*** GIVEN DATA ***
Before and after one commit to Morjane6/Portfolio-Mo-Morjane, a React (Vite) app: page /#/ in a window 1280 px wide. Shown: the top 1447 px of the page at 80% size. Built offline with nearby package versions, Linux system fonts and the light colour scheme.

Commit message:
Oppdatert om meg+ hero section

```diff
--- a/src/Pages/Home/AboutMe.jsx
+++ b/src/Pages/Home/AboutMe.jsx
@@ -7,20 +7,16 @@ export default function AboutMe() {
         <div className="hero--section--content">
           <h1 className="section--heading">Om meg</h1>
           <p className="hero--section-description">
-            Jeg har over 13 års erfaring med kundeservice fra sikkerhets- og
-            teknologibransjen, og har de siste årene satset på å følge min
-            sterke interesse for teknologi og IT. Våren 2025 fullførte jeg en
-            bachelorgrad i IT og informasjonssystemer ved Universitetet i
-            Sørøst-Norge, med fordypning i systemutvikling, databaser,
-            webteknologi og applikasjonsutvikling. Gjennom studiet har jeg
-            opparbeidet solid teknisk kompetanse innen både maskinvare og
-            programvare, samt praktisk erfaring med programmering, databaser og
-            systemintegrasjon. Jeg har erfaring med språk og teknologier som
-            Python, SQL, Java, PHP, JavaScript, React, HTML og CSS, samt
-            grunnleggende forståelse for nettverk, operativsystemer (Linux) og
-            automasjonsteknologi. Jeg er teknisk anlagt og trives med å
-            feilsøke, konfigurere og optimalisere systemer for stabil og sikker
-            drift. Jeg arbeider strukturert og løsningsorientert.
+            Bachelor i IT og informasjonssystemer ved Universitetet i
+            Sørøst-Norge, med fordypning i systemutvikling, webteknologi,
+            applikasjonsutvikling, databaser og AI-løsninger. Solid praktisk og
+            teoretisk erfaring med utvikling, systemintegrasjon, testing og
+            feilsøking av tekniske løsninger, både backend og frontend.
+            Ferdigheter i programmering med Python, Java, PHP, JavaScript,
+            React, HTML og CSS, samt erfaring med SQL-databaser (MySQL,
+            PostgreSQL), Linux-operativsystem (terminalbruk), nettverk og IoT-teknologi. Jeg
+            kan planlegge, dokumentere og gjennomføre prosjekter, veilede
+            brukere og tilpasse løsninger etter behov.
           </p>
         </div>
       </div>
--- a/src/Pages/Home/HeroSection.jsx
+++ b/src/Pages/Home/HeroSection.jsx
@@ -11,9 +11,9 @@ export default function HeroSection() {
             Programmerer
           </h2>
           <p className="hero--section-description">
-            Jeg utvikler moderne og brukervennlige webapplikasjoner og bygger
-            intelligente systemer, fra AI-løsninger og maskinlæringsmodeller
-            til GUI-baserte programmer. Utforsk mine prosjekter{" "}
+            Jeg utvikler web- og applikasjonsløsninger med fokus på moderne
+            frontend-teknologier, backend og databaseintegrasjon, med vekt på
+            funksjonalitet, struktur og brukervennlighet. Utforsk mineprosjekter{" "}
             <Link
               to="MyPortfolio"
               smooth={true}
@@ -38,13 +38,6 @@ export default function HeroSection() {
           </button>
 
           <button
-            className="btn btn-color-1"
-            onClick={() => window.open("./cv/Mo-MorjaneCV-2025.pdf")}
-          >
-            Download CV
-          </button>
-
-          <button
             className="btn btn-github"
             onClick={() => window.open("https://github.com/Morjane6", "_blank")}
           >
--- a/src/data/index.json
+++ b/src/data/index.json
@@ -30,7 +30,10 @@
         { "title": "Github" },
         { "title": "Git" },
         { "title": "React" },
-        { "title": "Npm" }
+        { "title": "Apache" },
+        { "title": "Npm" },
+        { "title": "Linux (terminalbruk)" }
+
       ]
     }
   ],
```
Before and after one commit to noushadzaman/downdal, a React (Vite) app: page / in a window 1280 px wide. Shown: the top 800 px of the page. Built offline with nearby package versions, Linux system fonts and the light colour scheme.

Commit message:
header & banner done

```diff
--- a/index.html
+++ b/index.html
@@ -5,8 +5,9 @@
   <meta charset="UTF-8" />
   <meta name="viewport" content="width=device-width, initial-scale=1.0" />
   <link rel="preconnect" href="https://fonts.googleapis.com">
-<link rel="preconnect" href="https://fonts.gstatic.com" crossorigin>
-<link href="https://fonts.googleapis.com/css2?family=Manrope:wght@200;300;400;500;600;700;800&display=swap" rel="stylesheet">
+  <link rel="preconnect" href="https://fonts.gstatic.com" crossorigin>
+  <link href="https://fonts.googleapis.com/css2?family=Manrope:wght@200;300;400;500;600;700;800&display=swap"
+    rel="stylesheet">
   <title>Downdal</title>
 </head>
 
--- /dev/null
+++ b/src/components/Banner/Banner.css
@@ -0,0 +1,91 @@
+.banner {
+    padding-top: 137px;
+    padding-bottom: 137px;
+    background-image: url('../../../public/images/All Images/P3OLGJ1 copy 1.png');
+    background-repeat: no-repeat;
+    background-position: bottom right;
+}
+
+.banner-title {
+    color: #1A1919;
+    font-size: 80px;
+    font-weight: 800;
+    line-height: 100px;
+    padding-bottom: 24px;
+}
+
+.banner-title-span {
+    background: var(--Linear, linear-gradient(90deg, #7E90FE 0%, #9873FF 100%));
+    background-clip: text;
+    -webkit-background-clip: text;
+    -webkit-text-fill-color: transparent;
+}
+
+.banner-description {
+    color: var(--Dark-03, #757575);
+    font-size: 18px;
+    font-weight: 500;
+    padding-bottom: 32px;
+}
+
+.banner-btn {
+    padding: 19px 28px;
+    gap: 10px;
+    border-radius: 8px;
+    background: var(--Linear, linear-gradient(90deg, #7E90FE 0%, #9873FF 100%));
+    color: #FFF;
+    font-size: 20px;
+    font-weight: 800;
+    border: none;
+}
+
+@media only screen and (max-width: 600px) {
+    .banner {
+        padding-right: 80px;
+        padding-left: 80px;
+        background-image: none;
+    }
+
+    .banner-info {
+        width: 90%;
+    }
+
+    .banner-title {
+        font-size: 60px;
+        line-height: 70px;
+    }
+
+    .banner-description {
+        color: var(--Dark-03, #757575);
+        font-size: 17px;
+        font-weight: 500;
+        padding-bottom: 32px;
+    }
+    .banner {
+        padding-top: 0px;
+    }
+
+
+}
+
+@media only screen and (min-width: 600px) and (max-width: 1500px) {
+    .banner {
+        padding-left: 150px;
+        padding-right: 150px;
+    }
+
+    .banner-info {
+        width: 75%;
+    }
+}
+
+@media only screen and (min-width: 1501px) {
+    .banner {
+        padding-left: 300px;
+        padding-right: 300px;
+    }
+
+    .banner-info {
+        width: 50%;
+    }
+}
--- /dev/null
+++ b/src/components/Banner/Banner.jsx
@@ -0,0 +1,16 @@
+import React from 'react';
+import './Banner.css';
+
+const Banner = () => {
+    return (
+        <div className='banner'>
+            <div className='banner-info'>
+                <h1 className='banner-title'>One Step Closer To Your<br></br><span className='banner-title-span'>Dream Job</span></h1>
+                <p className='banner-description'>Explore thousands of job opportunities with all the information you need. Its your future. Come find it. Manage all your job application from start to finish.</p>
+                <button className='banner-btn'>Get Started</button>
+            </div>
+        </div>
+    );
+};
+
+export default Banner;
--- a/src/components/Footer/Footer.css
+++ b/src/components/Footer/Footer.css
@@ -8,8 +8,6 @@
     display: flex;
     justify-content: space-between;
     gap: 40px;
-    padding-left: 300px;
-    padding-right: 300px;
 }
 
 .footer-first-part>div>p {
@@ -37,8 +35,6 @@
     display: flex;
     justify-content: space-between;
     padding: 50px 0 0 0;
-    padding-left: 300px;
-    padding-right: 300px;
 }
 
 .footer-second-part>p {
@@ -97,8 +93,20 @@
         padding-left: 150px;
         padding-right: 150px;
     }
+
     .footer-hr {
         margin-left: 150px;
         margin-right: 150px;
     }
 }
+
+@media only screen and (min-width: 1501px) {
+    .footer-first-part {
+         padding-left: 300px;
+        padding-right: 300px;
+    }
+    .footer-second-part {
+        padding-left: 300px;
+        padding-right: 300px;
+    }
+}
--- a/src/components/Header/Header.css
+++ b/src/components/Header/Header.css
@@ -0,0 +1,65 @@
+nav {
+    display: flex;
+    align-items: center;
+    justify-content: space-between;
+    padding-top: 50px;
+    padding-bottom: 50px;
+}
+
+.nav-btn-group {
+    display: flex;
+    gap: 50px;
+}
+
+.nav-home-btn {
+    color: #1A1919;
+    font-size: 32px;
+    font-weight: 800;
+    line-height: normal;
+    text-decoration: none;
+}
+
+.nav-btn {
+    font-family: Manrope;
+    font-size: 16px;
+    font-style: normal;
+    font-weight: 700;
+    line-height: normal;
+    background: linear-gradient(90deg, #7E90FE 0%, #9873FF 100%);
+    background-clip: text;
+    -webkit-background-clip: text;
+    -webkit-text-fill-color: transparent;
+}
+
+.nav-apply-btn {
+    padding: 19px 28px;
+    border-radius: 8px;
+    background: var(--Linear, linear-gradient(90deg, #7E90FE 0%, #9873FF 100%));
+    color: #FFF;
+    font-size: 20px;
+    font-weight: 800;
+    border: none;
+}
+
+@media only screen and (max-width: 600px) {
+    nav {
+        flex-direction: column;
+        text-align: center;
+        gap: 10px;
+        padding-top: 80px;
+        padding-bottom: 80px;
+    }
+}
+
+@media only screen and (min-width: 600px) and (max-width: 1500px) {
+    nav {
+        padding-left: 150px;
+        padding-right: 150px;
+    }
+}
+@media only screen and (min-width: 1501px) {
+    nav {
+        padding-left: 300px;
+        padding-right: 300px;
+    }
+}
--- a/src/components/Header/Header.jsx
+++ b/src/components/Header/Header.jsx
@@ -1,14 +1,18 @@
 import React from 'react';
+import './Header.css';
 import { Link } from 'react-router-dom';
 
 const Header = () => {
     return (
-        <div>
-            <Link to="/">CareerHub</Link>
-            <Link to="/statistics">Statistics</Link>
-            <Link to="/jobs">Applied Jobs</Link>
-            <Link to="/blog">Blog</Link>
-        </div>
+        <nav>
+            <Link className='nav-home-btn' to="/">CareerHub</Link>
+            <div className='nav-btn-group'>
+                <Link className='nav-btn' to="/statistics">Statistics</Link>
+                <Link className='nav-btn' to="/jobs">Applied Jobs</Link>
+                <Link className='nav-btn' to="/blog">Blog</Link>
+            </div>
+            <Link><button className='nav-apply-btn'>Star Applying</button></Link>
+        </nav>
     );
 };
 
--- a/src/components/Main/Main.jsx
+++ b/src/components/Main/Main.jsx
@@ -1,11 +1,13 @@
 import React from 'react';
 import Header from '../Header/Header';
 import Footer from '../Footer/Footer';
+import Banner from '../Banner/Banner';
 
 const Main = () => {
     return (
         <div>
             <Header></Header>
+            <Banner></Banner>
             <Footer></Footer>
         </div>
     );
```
*** End of GIVEN DATA ***
Using the listing above, show every line that includes the string "bottom".

ANSWER SECTION.
+    padding-bottom: 137px;
+    background-position: bottom right;
+    padding-bottom: 24px;
+    padding-bottom: 32px;
+        padding-bottom: 32px;
+    padding-bottom: 50px;
+        padding-bottom: 80px;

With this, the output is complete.